Digital Reading Room: The next big thing
[As tablets get more powerful, with more memory and sharper-looking screens, their apps are getting a makeover. Increasingly, mobile apps employ multimedia—combining words, pictures, audio, and video—in new and interesting ways. In our Digital Reading Room series, we’ll look at some eye-catching multimedia apps and tell you which ones deserve a place on your mobile device.]
Is bigger better? Sometimes, when we’re talking about an app that provides an in-depth exploration of Romeo & Juliet. Dinosaurs? Well, most were big, and they had a good run of things for a long time, but they obviously had their weaknesses—as does a children’s app about the prehistoric creatures. And an app about Big Data impresses—when it doesn’t feel like an ad campaign put together by the app’s corporate sponsors.
Romeo and Juliet: Explore Shakespeare
Romeo and Juliet: Explore Shakespeare provides, as its Cambridge University Press provenance suggests, an academically-oriented exploration of Shakespeare. It’s divided into three sections—Experience, Explore, and Examine. From within each section, you can decide the types and levels of explanation you want. The end result allows teachers to tailor the app experience to a wide range of high school and college students.
The Experience section is the most eye-catching portion of the app. It includes a full audio production starring Kate Beckinsale, Michael Sheen, and Fiona Shaw. You can follow along as the text script automatically scrolls in sync with the audio; many portions of the text that use either antiquated or obscure terms and phrases are lightly underscored, and when you tap on them, modern definitions pop up. This feature, which can easily get lost in describing the many facets of this app, may be the most worthwhile of all, especially for those new to Shakespeare.
Some other noteworthy features of the app include plot synopses in varying levels of detail, a slew of exercises that would be helpful for anyone trying to teach the classic, and a collection of compelling short essays in the “Examine” section that make the play easier to understand from an assortment of angles.
These elements, and many more, combine to make Romeo and Juliet: Explore Shakespeare an app that serves as an excellent introduction to the play, while simultaneously providing more advanced scholars an in-depth, thought-provoking experience.
Where to Get It: $14; iOS App Store
The Verdict: Definitely download.
Scholastic First Discovery: Dinosaurs
Scholastic First Discovery: Dinosaurs is aimed at the 4- to 7-year-old set.
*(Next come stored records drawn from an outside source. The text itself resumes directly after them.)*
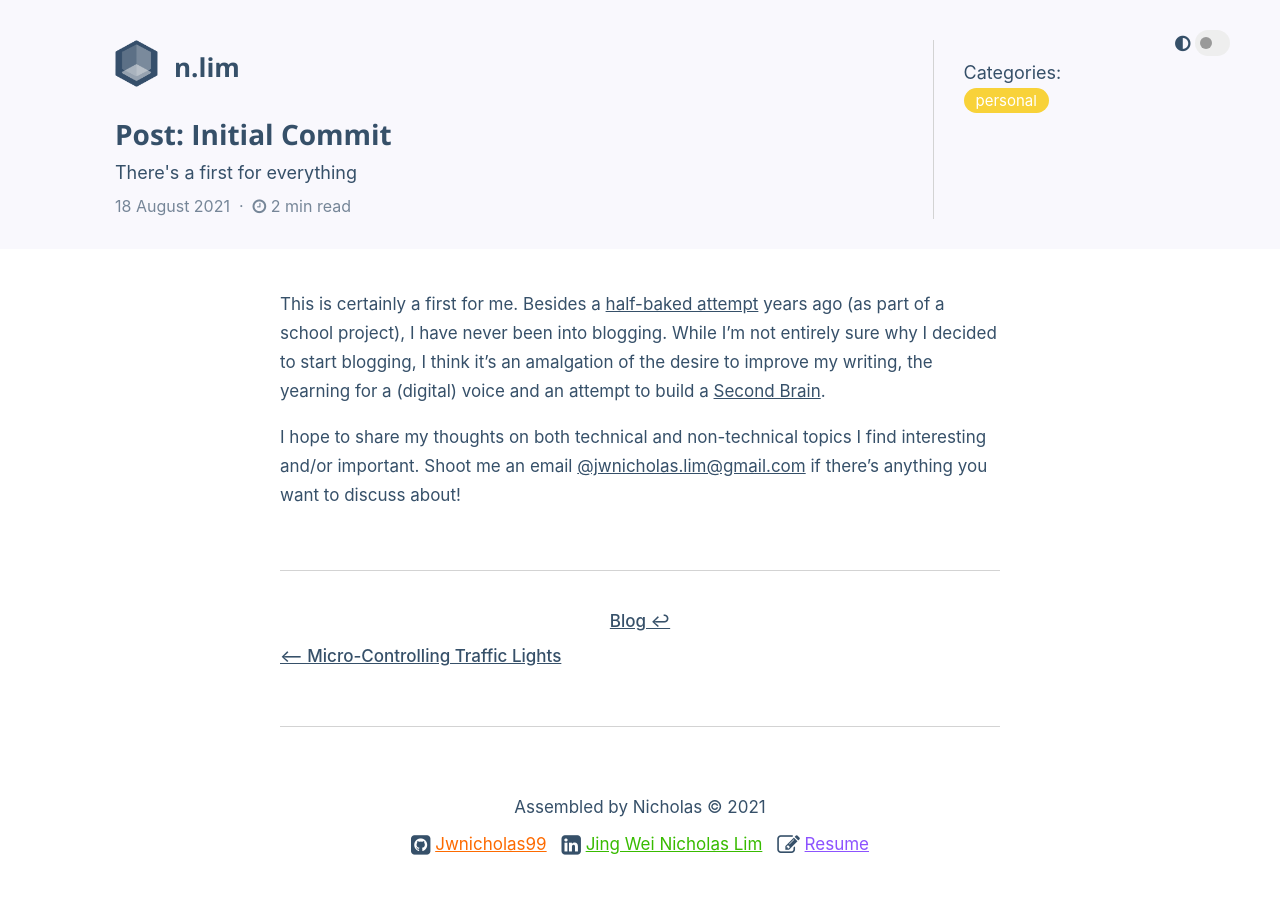
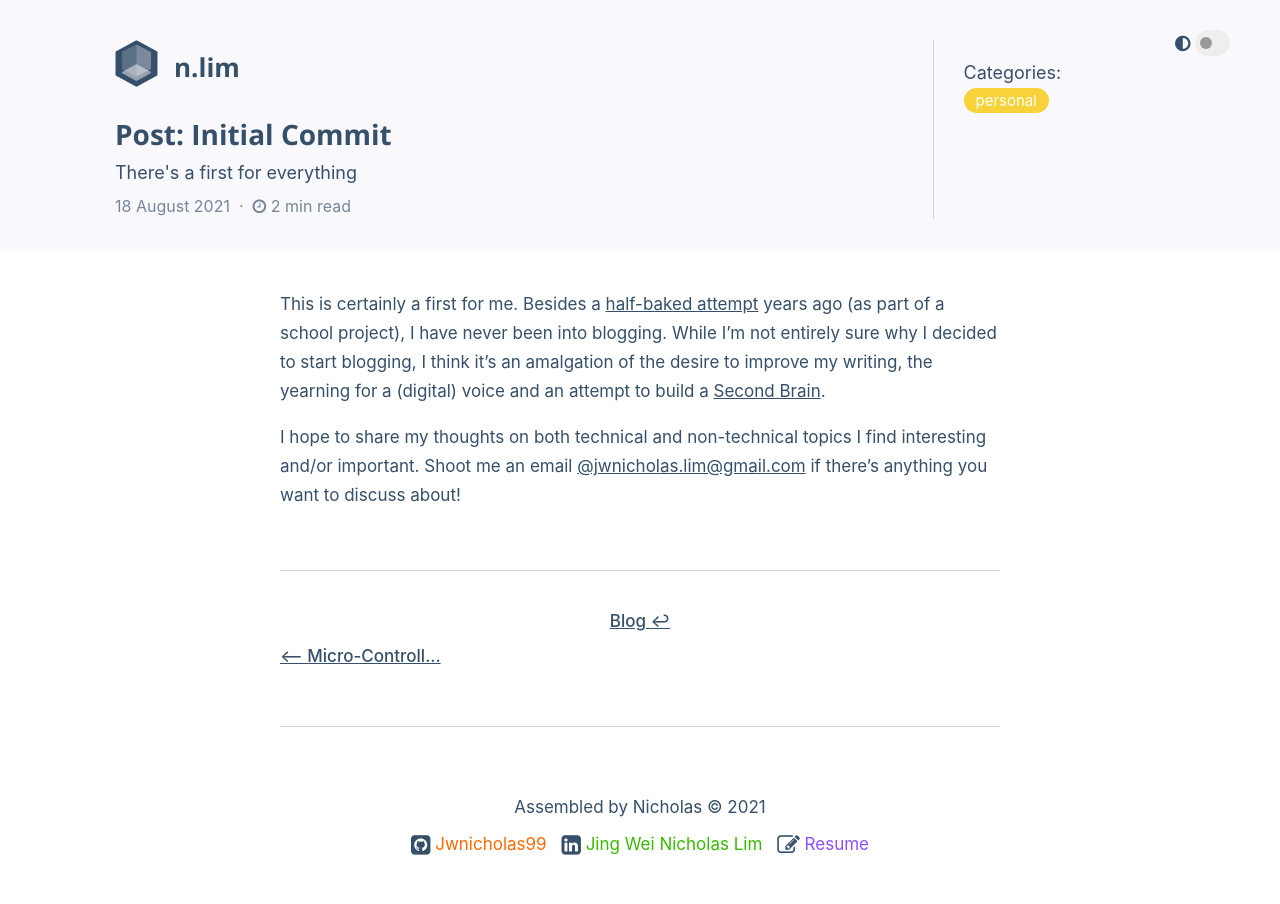
Before and after one commit to jwnicholas99/jwnicholas99.github.io, a Jekyll site: the page built from _posts/2021-08-18-initial-commit.markdown, in a window 1280 px wide. Built offline with Jekyll 4.4.1, drawn with Linux system fonts in a browser that asks for light colours; nearby versions of some CDN libraries; some web fonts are replaced.

Commit message:
[MAINT] Remove underline from header links and truncate next and prev blog post links

```diff
--- a/_includes/rel_links.html
+++ b/_includes/rel_links.html
@@ -7,9 +7,9 @@
 </div>
 <div class="other-posts" >
     {% if page.next %}
-        <a href="{{ page.next.url }}" class="left-link"><--  {{ page.next.title }}</a>
+        <a href="{{ page.next.url }}" class="left-link"><--  {{ page.next.title | truncate: 17 }}</a>
     {% endif %}
     {% if page.previous %}
-        <a href="{{ page.previous.url }}" class="right-link">{{ page.previous.title }}  --></a>
+        <a href="{{ page.previous.url }}" class="right-link">{{ page.previous.title | truncate: 17 }}  --></a>
     {% endif %}
 </div>
--- a/_sass/styles.scss
+++ b/_sass/styles.scss
@@ -231,6 +231,15 @@ section:hover .section-heading span {
         padding-bottom: 20px;
         border-bottom: 1px solid lightgray;
         line-height: 26px;
+
+        a {
+          text-decoration: none;
+        }
+
+        a:hover {
+          color: var(--background-color);
+          background-color: var(--font-color);
+        }
       }
 
       .page-links {
@@ -664,6 +673,10 @@ section:hover .section-heading span {
         display: block;
         padding-bottom: 7px;
       }
+
+    a {
+      text-decoration-line: none;
+    }
     }
   }
 
```
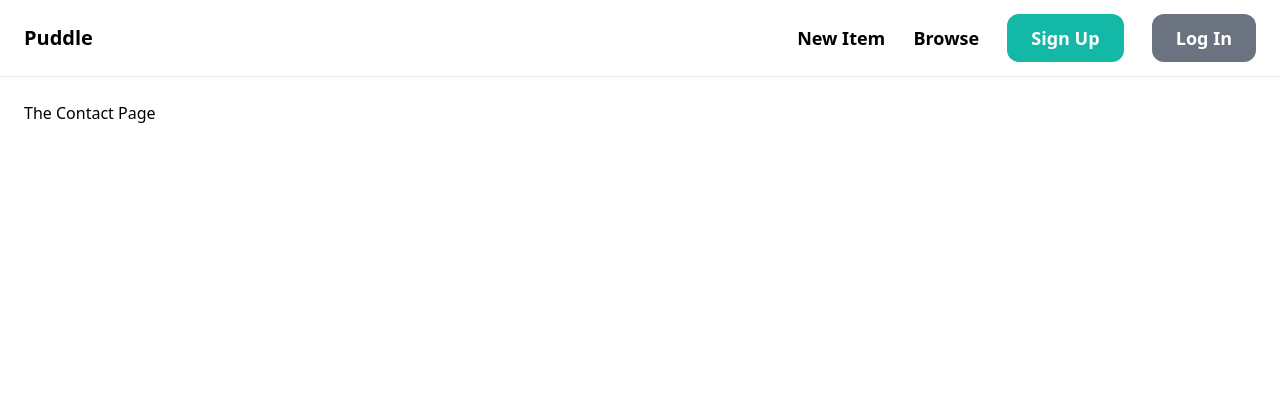
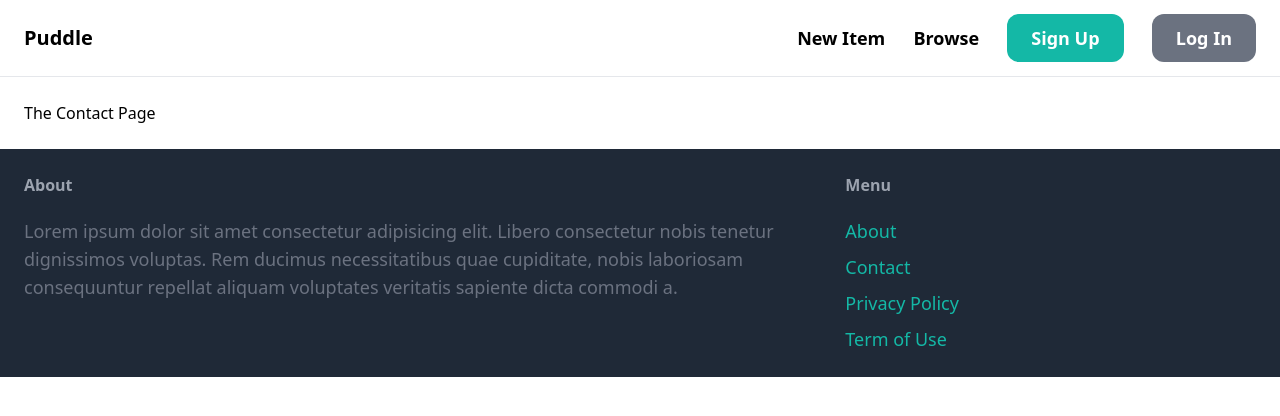
Before and after one commit to AshaJG/PuddleApp-Django, a Django app: page /contact/ in a window 1280 px wide. Shown: the top 416 px of the page. Run offline with Django 4.2, Linux system fonts and the light colour scheme; some libraries are stand-ins or nearby versions.

Commit message:
Added Footer and connect contact link

```diff
--- a/puddle/core/templates/core/base.html
+++ b/puddle/core/templates/core/base.html
@@ -26,5 +26,21 @@
             {% block content %}
             {% endblock %}
         </div>
+        <footer class="py-6  px-6 flex justify-between bg-gray-800">
+            <div class = "w-2/3 pr-10">
+                <h3 class = "mb-5 font-semibold text-gray-400">About</h3>
+                <p class="text-lg text-gray-500"> Lorem ipsum dolor sit amet consectetur adipisicing elit. Libero consectetur nobis tenetur dignissimos voluptas. Rem ducimus necessitatibus quae cupiditate, nobis laboriosam consequuntur repellat aliquam voluptates veritatis sapiente dicta commodi a.</p>
+            </div>
+            <div class = "w-1/3">
+                <h3 class="mb-5 font-semibold text-gray-400"> Menu </h3>
+                    <ul  class="space-y-2">
+                        <li><a href="#" class="text-lg text-teal-500  hover:text-teal-500"> About</a></li>
+                        <li><a href="{% url 'contact' %} " class="text-lg text-teal-500  hover:text-teal-500"> Contact</a></li>
+                        <li><a href="#" class="text-lg text-teal-500  hover:text-teal-500"> Privacy Policy</a></li>
+                        <li><a href="#" class="text-lg text-teal-500  hover:text-teal-500"> Term of Use </a></li>
+                    </ul>
+
+            </div>
+        </footer>
     </body>
 </html>
```
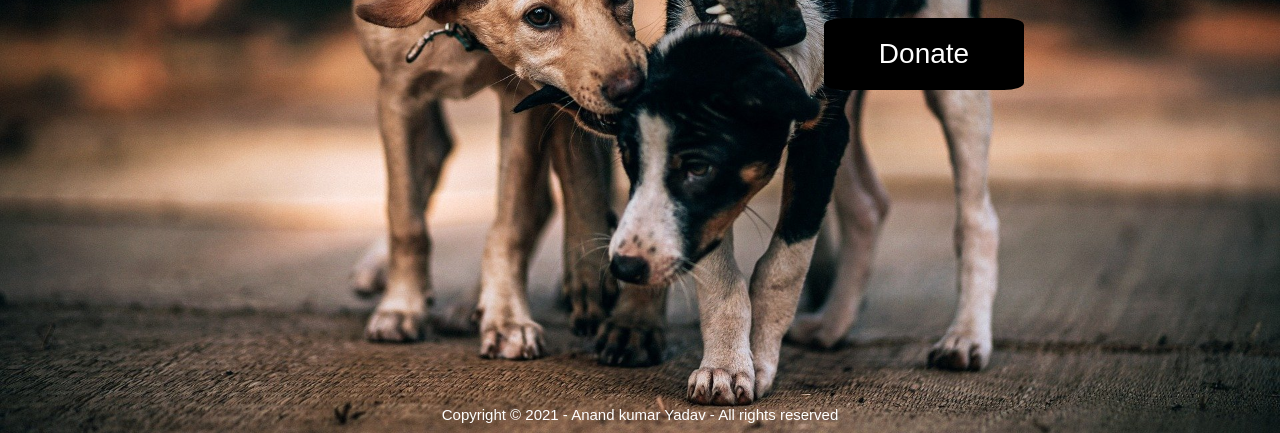
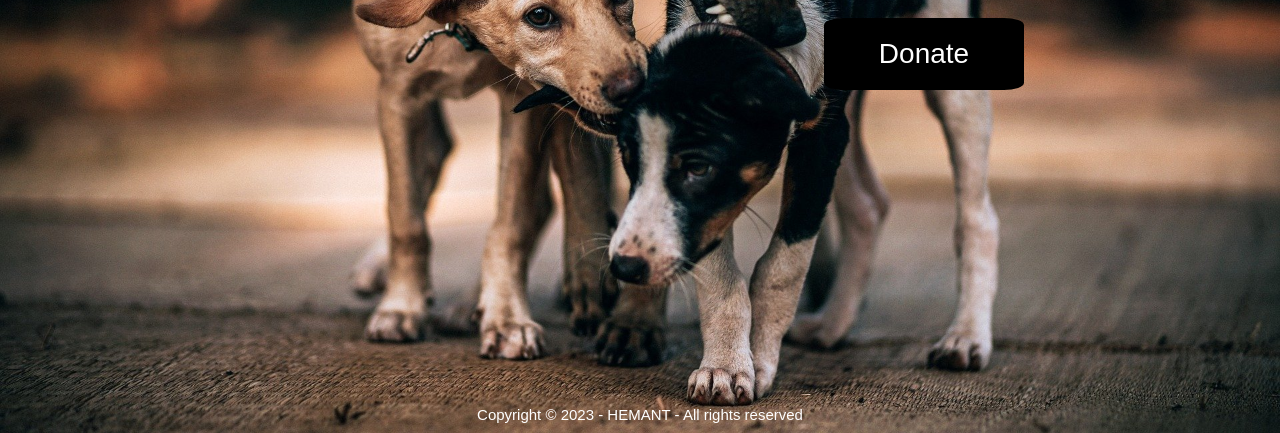
Before and after one commit to ihemantroy/payment, a plain HTML site: page index.html in a window 1280 px wide. Shown: the part 367-800 px from the top of the page. Drawn offline with Linux system fonts and the light colour scheme.

Commit message:
Update index.html

```diff
--- a/index.html
+++ b/index.html
@@ -500,7 +500,7 @@ width: 100%;
 </section>
 
 <section class="page-footer">
-    <p class="footer-content">Copyright &copy 2021 - Anand kumar Yadav - All rights reserved</p>
+    <p class="footer-content">Copyright &copy 2023 - HEMANT - All rights reserved</p>
 </section>
 
 </body>
```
It provides solid introductory audio and visual information about a dozen or so dinosaurs, as well as some sea creatures that lived billions of years ago. The app is designed in the form of a flip book, one with interactive pages. There are brief lessons on herbivorous versus carnivorous species, theories on why the dinosaurs went extinct, and how fossils have helped us understand how dinosaurs lived and what they probably looked like.
The interactive pages are a bit simple even for young children. On one page, tapping on eggs hatches different dinosaurs; on another, rubbing the skeletons of dinosaurs fleshes them out. One notable exception is a page in which you puzzle dinosaur bones together; the panel scrolled and zoomed in and out quickly and somewhat unpredictably. Sometimes moving a bone would produce scrolling or zooming.
It’s unfortunate that apps can’t be shared or given away, as books can, because while Scholastic First Discovery: Dinosaurs is informative and fairly well done, it’s unlikely to interest a small child after a single go-through.
Where to Get It: $4; iOS App Store
The Verdict: Put the money you’d spend on buying a book instead.
The Human Face of Big Data
It’s hard to know what to make of The Human Face of Big Data. It looks—and often acts—like a giant promotion for the massive quantities of data that are continually being gathered and analyzed about us. This makes sense, as the app’s opening splash screen makes clear that it’s sponsored by EMC, Cisco, and FedEx. (What’s less clear is that it’s also sponsored by Google and Twitter, which is noted in small type at the bottom of the “credits” page at the end.)
There are a few warnings about the potential hazards of big data and advanced technology. (The criminals have access to it, too, an essay on “Dark Data” emphasizes.) But the app is mostly a celebration of Big Data’s benign uses. This isn’t bad in and of itself—many of the projects highlighted are fascinating. However, pages showcasing Twitter’s role in the 2012 Greek protests, Google’s essential goodness, and EMC’s protective storage and analysis of data look the same as all the others: Giant ads indistinguishable from unpaid editorial content.
In other words, the Human Face of Big Data is a fun, informative, and slickly-produced advertorial bought to you by the Business Face of Big Data. And it’ll cost you.
Where to Get It: $3; iOS App Store
The Verdict: Pass.